Quincy Jones first got into film scoring with the 1964 movie The Pawnbroker. Following the success of that movie, he moved to Los Angeles and began working on the score for The Slender Thread (1965). He went on to score many major films such as In The Heat Of The Night (1967), In Cold Blood (1967), and The Color Purple (1985).
His talent didn’t go unrecognized. In 1968, Jones and Bob Russell became the first African Americans nominated for an Academy Award for Best Original Song for “The Eyes of Love,” featured in the film Banning. That same year, he earned a nomination for Best Original Score for In Cold Blood, and three years later was the musical director and conductor of the Academy Awards.
In 1978, Jones began scoring the film The Wiz starring Diana Ross and Michael Jackson, thus beginning a long collaborative relationship with Jackson. Jones went on to produce Michael Jackson's Off The Wall (1979), Thriller (1982), and Bad (1987). Thriller is still to this day the best-selling album of all time.
He was also a producer of the television sitcom The Fresh Prince of Bel-Air. The show aired its first episode in 1990, running six seasons and introducing rapper Will Smith to the world of acting.
- Honorary Doctorate of Music (Berklee College of Music, 1983)
- Golden Plate Award of the American Academy of Achievement (presented by Awards Council member Ray Charles, 1984)
- Grammy Legend Award (1992)
- 28 additional varied Grammy Wins - Jones has won more Grammys than any other producers
- A Record 80 Career Grammy Nominations - Jones holds a tie with Jay Z for the most nods
- Humanitarian Award (BET Awards, 2008)
- National Medal of Arts from President Barack Obama (2011)
- Honorary doctorate (Royal Academy of Music, 2015)
- Ahmet Ertegun Award (Rock and Roll Hall of Fame, 2013)
- Inducted into the Black Music & Entertainment Walk of Fame as a "foundational inductee" (2021)
“SOUL BOSSA NOVA” (1962)
Off Jones' 1962 album Big Band Bossa Nova, “Soul Bossa Nova” remains one of Quincy Jones' most played original songs. Its use of the cruíca and other Bossa Nova-esque instrumentation gives it its original color. Roland Kirk is the flute soloist in this track, giving the song its addictive hook. A testimony to the song's addictive quality is how often it’s appeared in media over time. It was first used in the movie The Pawnbroker, scored by Jones himself. “Soul Bossa Nova” was also the theme in a long-running Canadian game show called Definition. Its use on this show inspired Canadian hip hop group Dream Warriors to sample it as well as Mike Myers for his movie Austin Powers: International Man of Mystery. Jones claims he arranged the piece in only 20 minutes.
“BILLIE JEAN” (1982)
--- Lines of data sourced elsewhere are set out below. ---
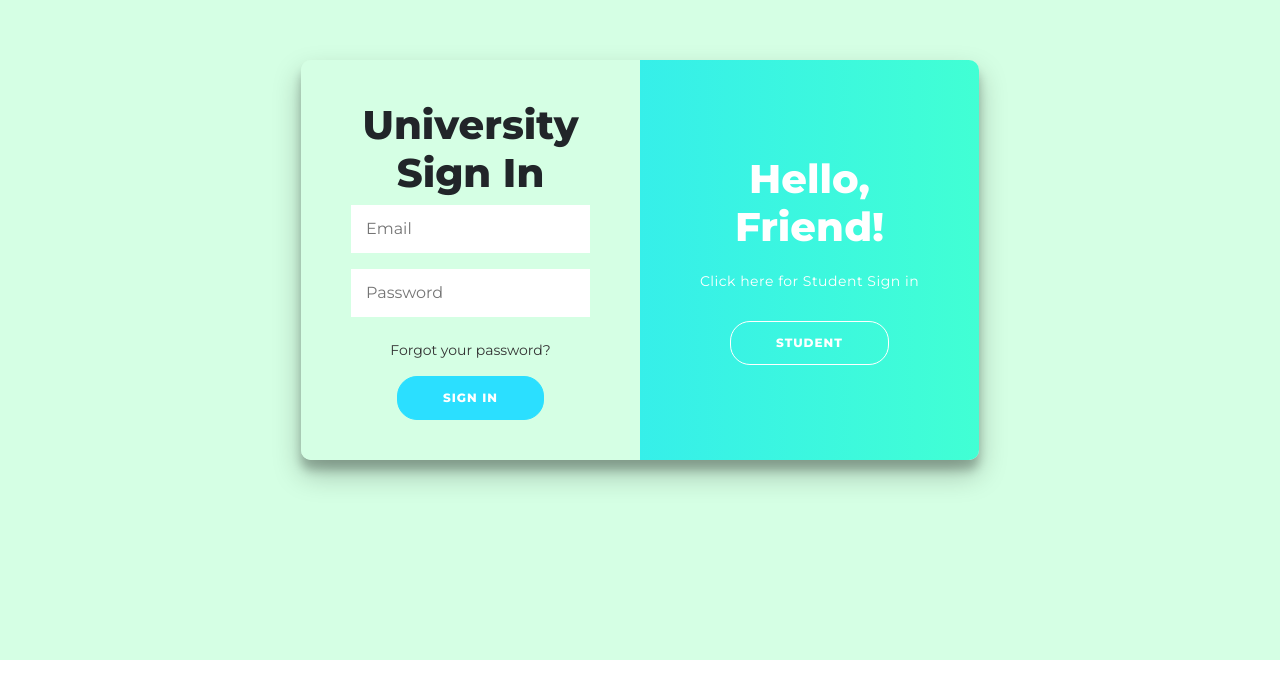
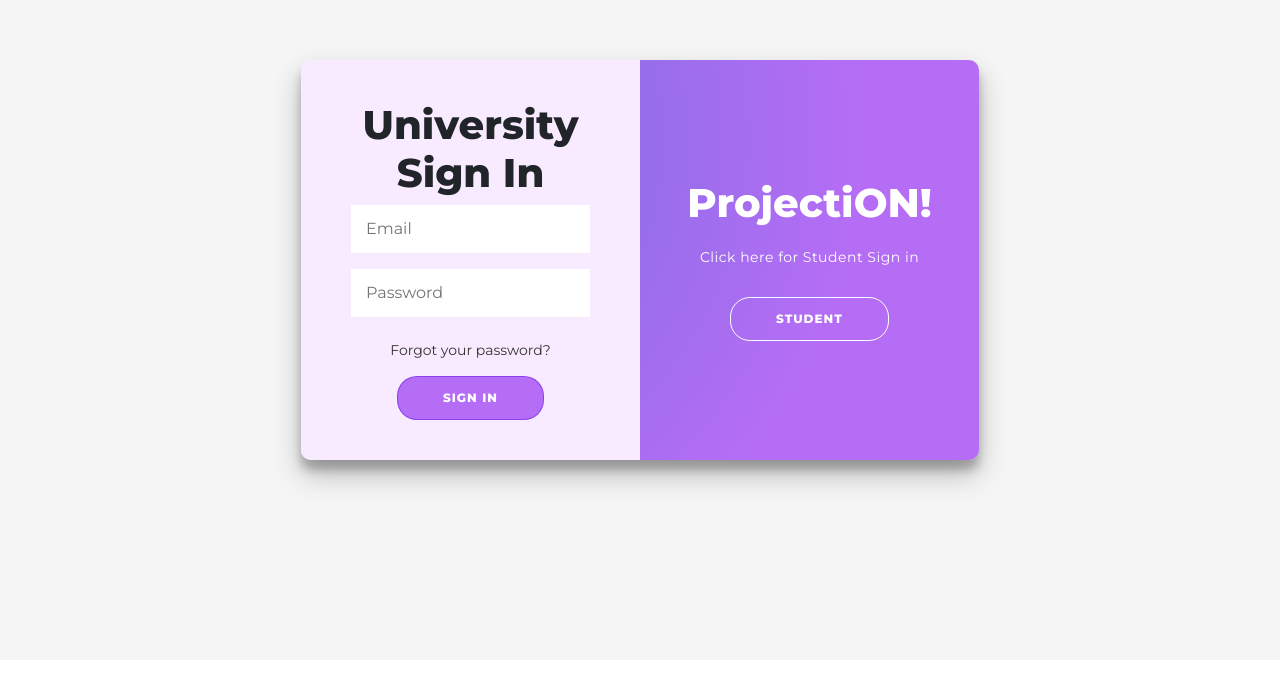
Before and after one commit to tashviks/SIH-Fend, a React (Create React App) app: page /login in a window 1280 px wide. Shown: the part 120-818 px from the top of the page. Built offline with nearby package versions, Linux system fonts and the light colour scheme.

Commit message:
Changed some css color of login page

```diff
--- a/src/components/Login/Login.jsx
+++ b/src/components/Login/Login.jsx
@@ -111,7 +111,7 @@ const handleSubmit = async (event) => {
                     <loginComponent.Overlay signinIn={univ}>
 
                     <loginComponent.LeftOverlayPanel signinIn={univ}>
-                        <loginComponent.Title>Welcome Back!</loginComponent.Title>
+                        <loginComponent.Title>ProjectiON!</loginComponent.Title>
                         <loginComponent.Paragraph>
                             Click here for University Sign in
                         </loginComponent.Paragraph>
@@ -121,7 +121,7 @@ const handleSubmit = async (event) => {
                             </loginComponent.LeftOverlayPanel>
 
                             <loginComponent.RightOverlayPanel signinIn={univ}>
-                            <loginComponent.Title>Hello, Friend!</loginComponent.Title>
+                            <loginComponent.Title>ProjectiON!</loginComponent.Title>
                         <loginComponent.Paragraph>
                             Click here for Student Sign in
                         </loginComponent.Paragraph>
--- a/src/components/Login/loginComponent.jsx
+++ b/src/components/Login/loginComponent.jsx
@@ -1,7 +1,7 @@
 import styled from 'styled-components';
 
 export const Container = styled.div`
-background-color: #d5ffe4;
+background-color: #F9EBFF;
 border-radius: 10px;
 box-shadow: 0 14px 28px rgba(0, 0, 0, 0.25), 0 10px 10px rgba(0, 0, 0, 0.22);
 position: relative;
@@ -41,7 +41,7 @@ ${props => (props.signinIn !== true ? `transform: translateX(100%);` : null)}
 `;
 
 export const Form = styled.form`
-background-color: #d5ffe4;
+background-color: #F9EBFF;
 display: flex;
 align-items: center;
 justify-content: center;
@@ -67,8 +67,8 @@ width: 100%;
 
 export const Button = styled.button`
    border-radius: 20px;
-   border: 1px solid #2BDFFF;
-   background-color: #2BDFFF;
+   border: 1px solid rgba(119, 44, 232, 0.68);
+   background: rgb(182, 109, 246);
    color: #ffffff;
    font-size: 12px;
    font-weight: bold;
@@ -84,7 +84,7 @@ export const Button = styled.button`
    }
 `;
 export const GhostButton = styled(Button)`
-background-color: transparent;
+background: transparent;
 border-color: #ffffff;
 `;
 
@@ -110,7 +110,8 @@ ${props =>
 export const Overlay = styled.div`
 background: #41FFD4;
 background: -webkit-linear-gradient(to right, #2BDFFF, #41FFD4);
-background: linear-gradient(to right, #2BDFFF, #41FFD4);
+// background: linear-gradient(to right, #2BDFFF, #41FFD4);
+background: radial-gradient(circle at 10% 20%, rgb(111, 111, 219) 0%, rgb(182, 109, 246) 72.4%);
 background-repeat: no-repeat;
 background-size: cover;
 background-position: 0 0;
--- a/src/css/login.css
+++ b/src/css/login.css
@@ -1,7 +1,7 @@
 @import url("https://fonts.googleapis.com/css?family=Montserrat:400,800");
 
 .loginpage {
-    background: #d5ffe4;
+    background: whitesmoke;
     display: flex;
     justify-content: center;
     align-items: center;
```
Of Michael Jackson’s album Thriller, “Billie Jean” is one of the most successful songs produced by Quincy Jones. Opening with an infectious bassline and synths, the song is immediately recognizable. In the pre-chorus, you can hear some faint horns in the background, no doubt Jones’ decision. We hear those horns come back in the last chorus, mixing with Jackson’s voice, the guitar, and the repetitive bassline. All these sounds swirl around to make one of the most famous pop songs of all time.
“WE ARE THE WORLD” (1985)
Following the famine affecting Ethiopia in 1983, Quincy Jones decided to help put together the “We Are The World” performance. This performance was a charity event bolstered by its star-studded lineup. While the song is credited to a group called U.S.A. For Africa, some of the artists involved were Michael Jackson, Diana Ross, Dionne Warwick, Paul Simon, and Bob Dylan, just to name a few. It became one of the fastest-selling pop singles in history and went quadruple platinum. This song is also just one example of many acts of social activism that Jones’ participates in.
You can revisit past Vault of Soul articles here, featuring artists such as Mavis Staples, James Brown, Aretha Franklin, Marvin Gaye, and more.
Interested in exploring the Soul genre beyond the vault? Be sure to tune into 88.9 every night between 10 pm and 2 am for The Secret Spot. Let host D Danubian wind you up and simmer you down with a blend of R&B, Soul, and Slow Jams.
Also, be sure to check out ERS+, our new HD radio experience. Take a deep dive into R&B and Hip Hop with the legendary voices of Soul alongside new and pioneering MCs. Find ERS+: Boston’s Black Experience online at WERSPlus.Org